The results of an ill-conceived and poorly-executed survey of book and document laboratories indicate that there are precious few conservators, technicians, passing administrators and laboratory visitors who have not abraded one or more tibia(e) [that's your shin(s), folks] one or more times on the pedal of the ubiquitous board creaser.
Many labs have developed adaptive behavior such as storing the wet-dry vac or a piece of furniture in the pedal vicinity, but such protection often gets moved and rarely gets replaced.
Accordingly, the author submits directions for the fabrication of a safety device that requires one piece of phasebox board (approx. 42" x 20"), four sturdy rubber bands and approximately 10 minutes of semi-skilled labor.
Step 1: Cut board to size.
2: Make two folds as indicated on Diagram.
3: Cut notch in 4" panel, making it 4.5" high and 1.5" deep, located 4.5" up from the bottom.
4: Fold board into triangular configuration and apply rubber bands (yes, one at the top, one above and below the pedal notch and the fourth one as aesthetically pleasing).
5: (Optional) Inscribe clever descriptive phrases in garish colors, identifying this device as safety equipment.
Install when creaser is not in use; remember to replace when leaving the creaser.

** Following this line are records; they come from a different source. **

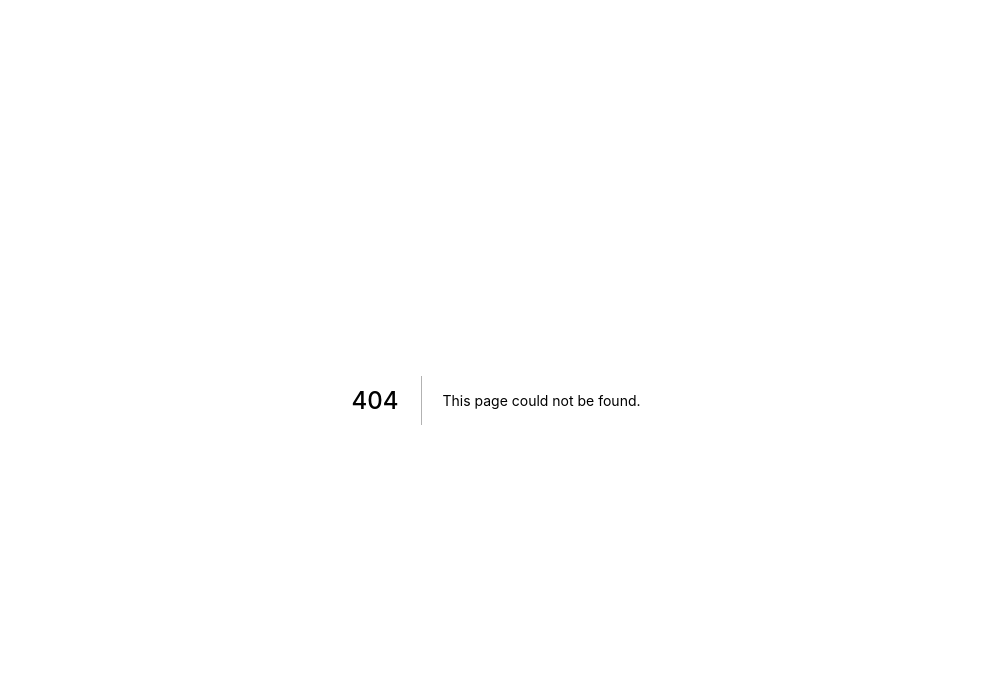
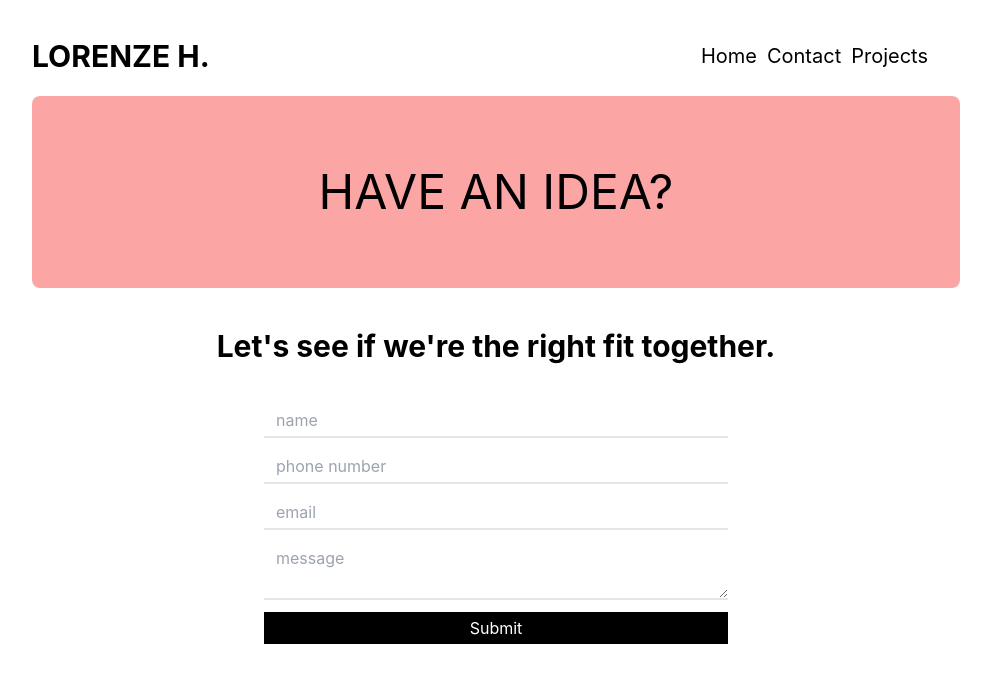
Before and after one commit to lorenzejay/portfolio-site, a Next.js app: page /contact in a window 1280 px wide. Before the commit this address had no page. Shown: the top 682 px of the page, without its empty margins (144-1135 px from the left). Built offline with nearby package versions, Linux system fonts and the light colour scheme.

Commit message:
added pages and cleanup

```diff
--- a/components/header.js
+++ b/components/header.js
@@ -141,8 +141,8 @@ const Header = ({ toggle, homePage = false }) => {
           </Link>
         </li>
         <li>
-          <Link className={`${homePage ? "text-black" : "text-black"}`} href="/about">
-            About
+          <Link className={`${homePage ? "text-black" : "text-black"}`} href="/contact">
+            Contact
           </Link>
         </li>
         <li>
--- a/components/pageBanners.js
+++ b/components/pageBanners.js
@@ -1,8 +1,10 @@
 import React from "react";
 
-const PageBanners = ({ title }) => {
+const PageBanners = ({ title, className }) => {
   return (
-    <div className="bg-gray-300 pt-20 relative h-80 flex justify-center">
+    <div
+      className={` mt-24 relative  w-full lg:h-48  rounded-lg bg-gray-300 flex justify-center ${className}`}
+    >
       <h1 className="text-5xl text-center my-auto uppercase text-bold">{title}</h1>
     </div>
   );
--- /dev/null
+++ b/components/techIUse.js
@@ -0,0 +1,5 @@
+const TechIUse = () => {
+  return <div>this is the tech i use</div>;
+};
+
+export default TechIUse;
--- /dev/null
+++ b/pages/contact.js
@@ -0,0 +1,54 @@
+import React, { useState } from "react";
+import InitialTransition from "../components/intialTransition";
+import Layout from "../components/layout";
+import PageBanners from "../components/pageBanners";
+
+const Contact = () => {
+  const [name, setName] = useState("");
+  const [email, setEmail] = useState("");
+  const [phoneNumber, setPhoneNumber] = useState("");
+  const [message, setMessage] = useState("");
+  return (
+    <Layout className="absolute w-full">
+      <section className="min-h-screen">
+        <InitialTransition />
+        <PageBanners title="Have an idea?" className="bg-red-300" />
+        <h2 className="lg:text-3xl font-bold w-full text-center rounded-md my-10">
+          Let's see if we're the right fit together.
+        </h2>
+        <form className="flex flex-col mx-auto items-center justify-center w-1/2 gap-3 relative mt-10">
+          <input
+            placeholder="name"
+            value={name}
+            onChange={(e) => setName(e.target.value)}
+            className="w-full border-b-2 border-black border-opacity-10 px-3 py-1"
+          />
+          <input
+            placeholder="phone number"
+            value={phoneNumber}
+            onChange={(e) => setPhoneNumber(e.target.value)}
+            className="w-full border-b-2 border-black  border-opacity-10 px-3 py-1"
+          />
+          <input
+            placeholder="email"
+            value={email}
+            onChange={(e) => setEmail(e.target.value)}
+            className="w-full border-b-2  border-black border-opacity-10 px-3 py-1"
+          />
+          <textarea
+            placeholder="message"
+            value={message}
+            onChange={(e) => setMessage(e.target.value)}
+            className="w-full border-b-2  border-black border-opacity-10 px-3 py-1"
+            cols="30"
+          ></textarea>
+          <button type="submit" className="bg-black text-white px-5 py-1 w-full">
+            Submit
+          </button>
+        </form>
+      </section>
+    </Layout>
+  );
+};
+
+export default Contact;
--- a/pages/projects.js
+++ b/pages/projects.js
@@ -1,17 +1,14 @@
 import Layout from "../components/layout";
-import PaddingWrapper from "../components/paddingWrapper";
 import PageBanners from "../components/pageBanners";
-import { motion } from "framer-motion";
-import { useRef } from "react";
 import InitialTransition from "../components/intialTransition";
+
 const Projects = () => {
   return (
-    <Layout>
-      <InitialTransition />
-      <PageBanners title={"Projects"} />
-      <PaddingWrapper>
-        <h1>Projects</h1>
-      </PaddingWrapper>
+    <Layout className="absolute w-full">
+      <div>
+        <InitialTransition />
+        <PageBanners title={"Projects"} />
+      </div>
     </Layout>
   );
 };
--- a/styles/globals.css
+++ b/styles/globals.css
@@ -43,3 +43,12 @@ a {
   height: 48px;
   background: black;
 }
+
+form input,
+form textarea {
+  outline: none;
+}
+form input:focus,
+form textarea:focus {
+  border-bottom: 2px solid green !important;
+}
```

And may you never bark another shin.
This paper was submitted independently by the author, and was not delivered at the Book and Paper specialty group session of the AIC Annual Meeting. It has not received peer-review